Tuesday, October 21, 2008

Why Rewards?

Posted by Tracy Wainwright at 9:55 PM
First, it’s important to look at the nature of our children. There are different perspectives on human nature. One theory believes that people are inherently good and are corrupted by circumstances. One believes that children are blank slates and develop according to their environment. Another believes that people are inherently evil (sinful) and need to be trained to be good. A Biblical perspective tells us that we are born with a natural inclination to sin, a result of the fall in Eden, have a unique personality that effects how we interact with our environment, and are effected by our circumstances. In essence, this means that children do not naturally lean toward righteousness, need outward motivation to do what is right, and interact with how they are parented according to their God-given personality.
Second, it’s important to recognize that God models rewards and incentives for right behavior. As we discussed in the beginning of the chapter, we talked about the importance of obedience and how God rewards obedience and punishes disobedience. The Israelite nation is given rewards in prosperity and peace when they obey God and worship Him. We are promised the reward of the fruit of the Spirit as we seek God, love, worship, and obey Him. In the parable of the talents Jesus compares the kingdom of heaven to a man who rewards his servants with added responsibility and shared happiness[U1] . Paul tells us in Romans that “in all things God works for the good of those who love him.” (8:28a) John tells us that “God’s love is truly made complete” in us when we obey God’s Word, of which being filled and complete in God through Christ is the ultimate reward. (1 John 2:5)

[U1]“His master replied ‘Well done good and faithful servant! You have been faithful with a few things; I will put you in charge of many things. Come and share your master’s happiness!” Matthew 25:23

0 comments on "Why Rewards?"

Tuesday, October 21, 2008

Why Rewards?

First, it’s important to look at the nature of our children. There are different perspectives on human nature. One theory believes that people are inherently good and are corrupted by circumstances. One believes that children are blank slates and develop according to their environment. Another believes that people are inherently evil (sinful) and need to be trained to be good. A Biblical perspective tells us that we are born with a natural inclination to sin, a result of the fall in Eden, have a unique personality that effects how we interact with our environment, and are effected by our circumstances. In essence, this means that children do not naturally lean toward righteousness, need outward motivation to do what is right, and interact with how they are parented according to their God-given personality.
Second, it’s important to recognize that God models rewards and incentives for right behavior. As we discussed in the beginning of the chapter, we talked about the importance of obedience and how God rewards obedience and punishes disobedience.
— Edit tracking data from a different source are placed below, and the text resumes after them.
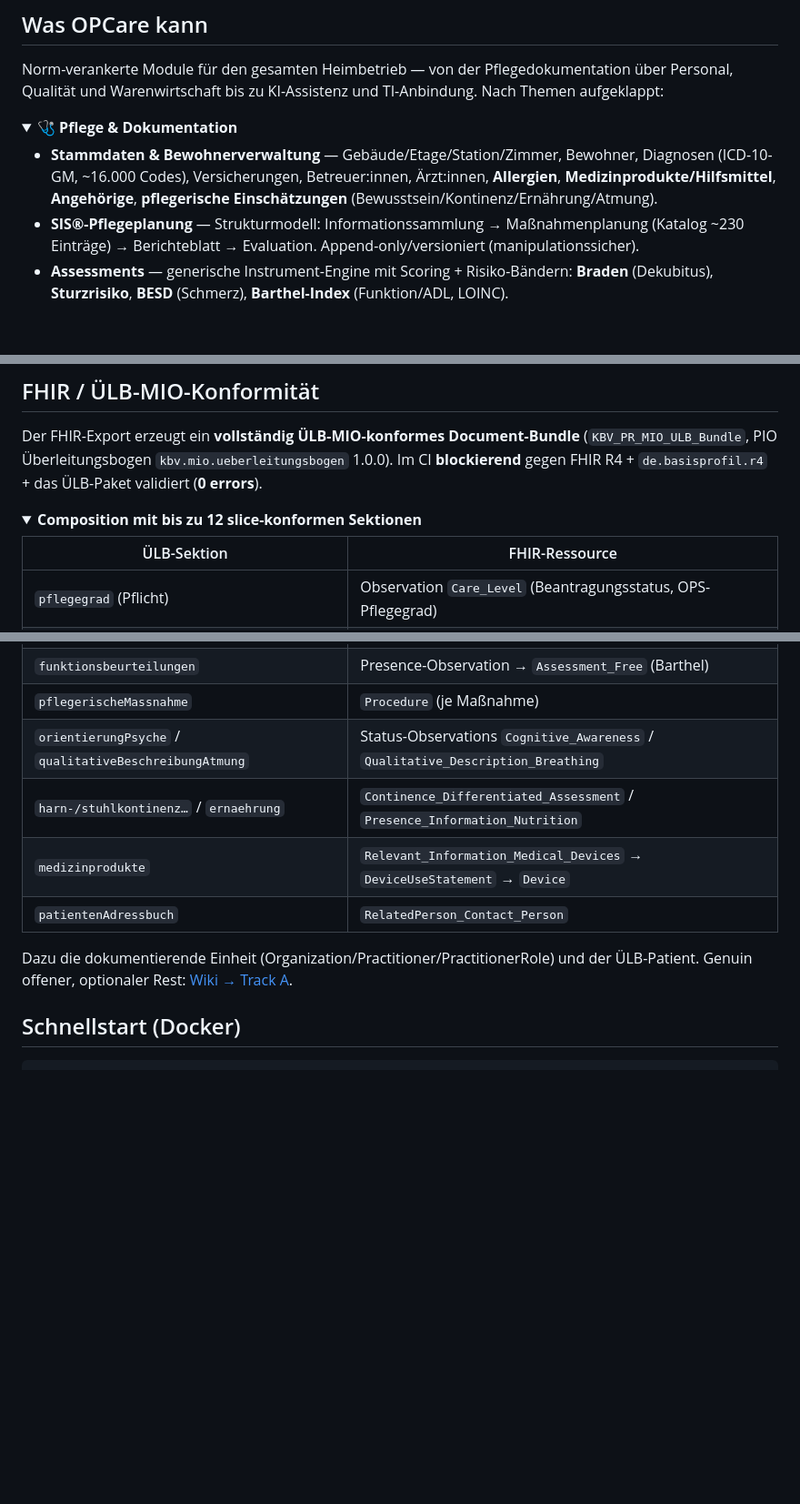
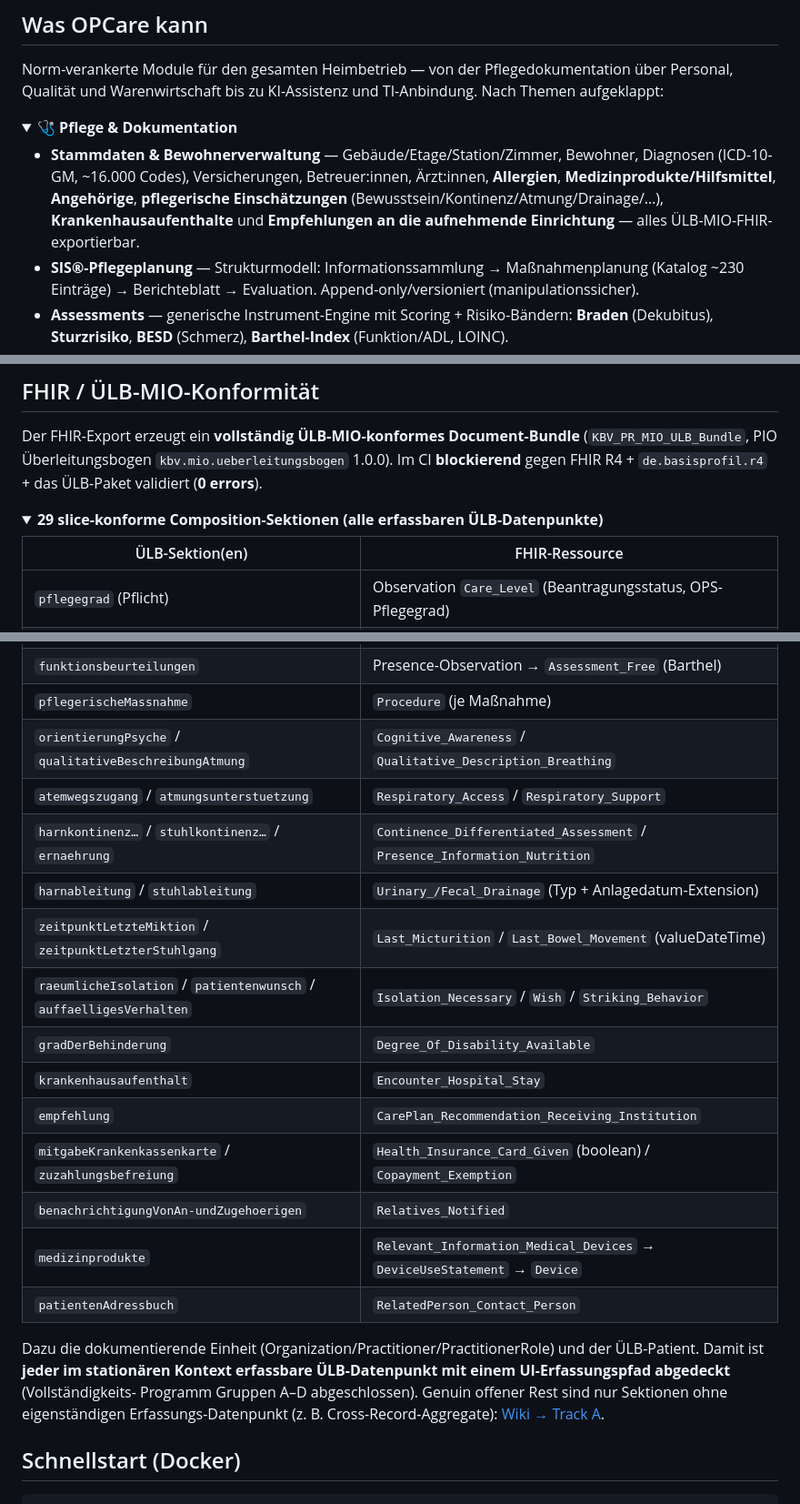
Before and after one commit to Nileneb/opcare, a Markdown page: README.md, 3 parts joined by grey strips. Shown at 91% size. Rendered like a GitHub page; folded sections open; blank space fills up the shorter version.

Commit message:
docs(readme): ÜLB-Vollständigkeit A–D (29 Sektionen) + Testzahl 1115
Testzahl 1043→1115 (3 Stellen), FHIR-Abschnitt von 'bis zu 12' auf 29
slice-konforme Sektionen aktualisiert (volle Tabelle inkl. Drainage, Zeitpunkte,
Krankenhausaufenthalt, Empfehlung, administrative Flags), Stammdaten-/Masterdata-
Beschreibung um Krankenhausaufenthalte + Empfehlungen ergänzt.

Co-Authored-By: Claude Opus 4.8 (1M context) <noreply@anthropic.com>

```diff
--- a/README.md
+++ b/README.md
@@ -24,7 +24,8 @@ Warenwirtschaft bis zu KI-Assistenz und TI-Anbindung. Nach Themen aufgeklappt:
 
 - **Stammdaten & Bewohnerverwaltung** — Gebäude/Etage/Station/Zimmer, Bewohner, Diagnosen (ICD-10-GM, ~16.000 Codes),
   Versicherungen, Betreuer:innen, Ärzt:innen, **Allergien**, **Medizinprodukte/Hilfsmittel**, **Angehörige**,
-  **pflegerische Einschätzungen** (Bewusstsein/Kontinenz/Ernährung/Atmung).
+  **pflegerische Einschätzungen** (Bewusstsein/Kontinenz/Atmung/Drainage/…), **Krankenhausaufenthalte** und
+  **Empfehlungen an die aufnehmende Einrichtung** — alles ÜLB-MIO-FHIR-exportierbar.
 - **SIS®-Pflegeplanung** — Strukturmodell: Informationssammlung → Maßnahmenplanung (Katalog ~230 Einträge) →
   Berichteblatt → Evaluation. Append-only/versioniert (manipulationssicher).
 - **Assessments** — generische Instrument-Engine mit Scoring + Risiko-Bändern: **Braden** (Dekubitus),
@@ -250,9 +251,9 @@ PIO Überleitungsbogen `kbv.mio.ueberleitungsbogen` 1.0.0). Im CI **blockierend*
 `de.basisprofil.r4` + das ÜLB-Paket validiert (**0 errors**).
 
 <details>
-<summary><b>Composition mit bis zu 12 slice-konformen Sektionen</b></summary>
+<summary><b>29 slice-konforme Composition-Sektionen (alle erfassbaren ÜLB-Datenpunkte)</b></summary>
 
-| ÜLB-Sektion | FHIR-Ressource |
+| ÜLB-Sektion(en) | FHIR-Ressource |
 |---|---|
 | `pflegegrad` (Pflicht) | Observation `Care_Level` (Beantragungsstatus, OPS-Pflegegrad) |
 | `vitalparameter` | `DiagnosticReport` über die konformen Vital-Observations (7 Arten) |
@@ -261,13 +262,24 @@ PIO Überleitungsbogen `kbv.mio.ueberleitungsbogen` 1.0.0). Im CI **blockierend*
 | `medikationsplan` | Information-Observation → `MedicationStatement` + `Medication` |
 | `funktionsbeurteilungen` | Presence-Observation → `Assessment_Free` (Barthel) |
 | `pflegerischeMassnahme` | `Procedure` (je Maßnahme) |
-| `orientierungPsyche` / `qualitativeBeschreibungAtmung` | Status-Observations `Cognitive_Awareness` / `Qualitative_Description_Breathing` |
-| `harn-/stuhlkontinenz…` / `ernaehrung` | `Continence_Differentiated_Assessment` / `Presence_Information_Nutrition` |
+| `orientierungPsyche` / `qualitativeBeschreibungAtmung` | `Cognitive_Awareness` / `Qualitative_Description_Breathing` |
+| `atemwegszugang` / `atmungsunterstuetzung` | `Respiratory_Access` / `Respiratory_Support` |
+| `harnkontinenz…` / `stuhlkontinenz…` / `ernaehrung` | `Continence_Differentiated_Assessment` / `Presence_Information_Nutrition` |
+| `harnableitung` / `stuhlableitung` | `Urinary_/Fecal_Drainage` (Typ + Anlagedatum-Extension) |
+| `zeitpunktLetzteMiktion` / `zeitpunktLetzterStuhlgang` | `Last_Micturition` / `Last_Bowel_Movement` (valueDateTime) |
+| `raeumlicheIsolation` / `patientenwunsch` / `auffaelligesVerhalten` | `Isolation_Necessary` / `Wish` / `Striking_Behavior` |
+| `gradDerBehinderung` | `Degree_Of_Disability_Available` |
+| `krankenhausaufenthalt` | `Encounter_Hospital_Stay` |
+| `empfehlung` | `CarePlan_Recommendation_Receiving_Institution` |
+| `mitgabeKrankenkassenkarte` / `zuzahlungsbefreiung` | `Health_Insurance_Card_Given` (boolean) / `Copayment_Exemption` |
+| `benachrichtigungVonAn-undZugehoerigen` | `Relatives_Notified` |
 | `medizinprodukte` | `Relevant_Information_Medical_Devices` → `DeviceUseStatement` → `Device` |
 | `patientenAdressbuch` | `RelatedPerson_Contact_Person` |
 
-Dazu die dokumentierende Einheit (Organization/Practitioner/PractitionerRole) und der ÜLB-Patient. Genuin offener,
-optionaler Rest: [Wiki → Track A](https://github.com/Nileneb/opcare/wiki).
+Dazu die dokumentierende Einheit (Organization/Practitioner/PractitionerRole) und der ÜLB-Patient. Damit ist
+**jeder im stationären Kontext erfassbare ÜLB-Datenpunkt mit einem UI-Erfassungspfad abgedeckt** (Vollständigkeits-
+Programm Gruppen A–D abgeschlossen). Genuin offener Rest sind nur Sektionen ohne eigenständigen Erfassungs-Datenpunkt
+(z. B. Cross-Record-Aggregate): [Wiki → Track A](https://github.com/Nileneb/opcare/wiki).
 </details>
 
 ## Schnellstart (Docker)
```
Also changed, not shown: other parts of README.md (+4 -4 lines).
The Israelite nation is given rewards in prosperity and peace when they obey God and worship Him. We are promised the reward of the fruit of the Spirit as we seek God, love, worship, and obey Him. In the parable of the talents Jesus compares the kingdom of heaven to a man who rewards his servants with added responsibility and shared happiness[U1] . Paul tells us in Romans that “in all things God works for the good of those who love him.” (8:28a) John tells us that “God’s love is truly made complete” in us when we obey God’s Word, of which being filled and complete in God through Christ is the ultimate reward. (1 John 2:5)

[U1]“His master replied ‘Well done good and faithful servant! You have been faithful with a few things; I will put you in charge of many things. Come and share your master’s happiness!” Matthew 25:23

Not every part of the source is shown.